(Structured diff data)
BEGIN

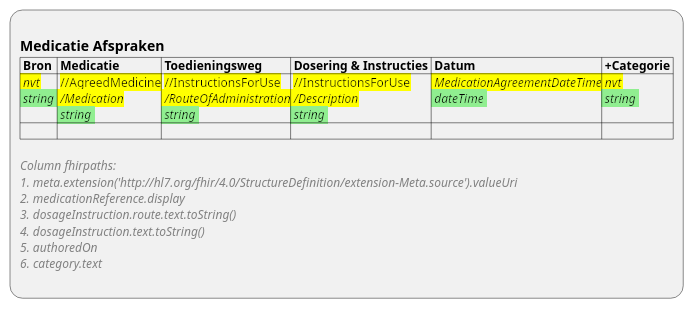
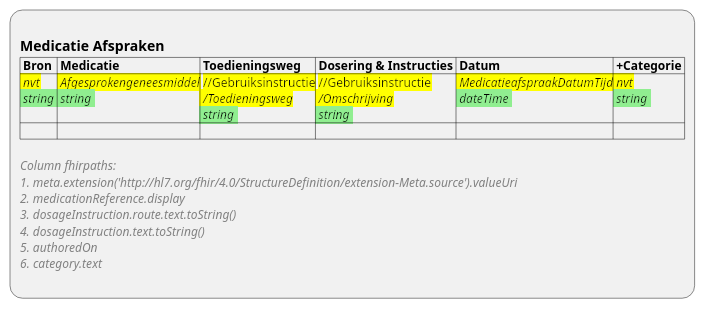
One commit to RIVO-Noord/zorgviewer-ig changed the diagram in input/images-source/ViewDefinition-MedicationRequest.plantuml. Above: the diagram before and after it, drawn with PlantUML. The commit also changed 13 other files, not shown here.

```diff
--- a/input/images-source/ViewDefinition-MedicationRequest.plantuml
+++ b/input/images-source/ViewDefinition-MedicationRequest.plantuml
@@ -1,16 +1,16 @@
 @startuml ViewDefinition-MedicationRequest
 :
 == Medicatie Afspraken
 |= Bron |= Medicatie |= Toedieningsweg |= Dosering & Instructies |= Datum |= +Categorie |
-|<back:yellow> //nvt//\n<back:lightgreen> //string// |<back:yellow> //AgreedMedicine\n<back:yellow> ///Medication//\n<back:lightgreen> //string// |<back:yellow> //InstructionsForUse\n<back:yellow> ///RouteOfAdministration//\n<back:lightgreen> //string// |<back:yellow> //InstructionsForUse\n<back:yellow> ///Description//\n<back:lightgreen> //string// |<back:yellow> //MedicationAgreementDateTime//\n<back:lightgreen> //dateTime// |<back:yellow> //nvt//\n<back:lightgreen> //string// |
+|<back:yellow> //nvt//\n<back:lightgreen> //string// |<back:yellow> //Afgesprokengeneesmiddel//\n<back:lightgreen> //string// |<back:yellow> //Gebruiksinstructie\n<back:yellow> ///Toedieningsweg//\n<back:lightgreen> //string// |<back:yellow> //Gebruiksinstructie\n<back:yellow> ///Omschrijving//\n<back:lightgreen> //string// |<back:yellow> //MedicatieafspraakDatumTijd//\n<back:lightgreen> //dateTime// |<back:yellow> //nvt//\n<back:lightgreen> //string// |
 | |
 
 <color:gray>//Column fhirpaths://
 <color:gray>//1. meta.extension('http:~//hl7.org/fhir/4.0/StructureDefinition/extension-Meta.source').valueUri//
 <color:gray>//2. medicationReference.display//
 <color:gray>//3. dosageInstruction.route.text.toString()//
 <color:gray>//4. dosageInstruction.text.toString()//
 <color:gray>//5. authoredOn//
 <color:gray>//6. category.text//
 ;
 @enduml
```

END

#### [Task objective]
From the entries above, pull out each line that includes "text".

#### [Worked solution]
 <color:gray>//3. dosageInstruction.route.text.toString()//
 <color:gray>//4. dosageInstruction.text.toString()//
 <color:gray>//6. category.text//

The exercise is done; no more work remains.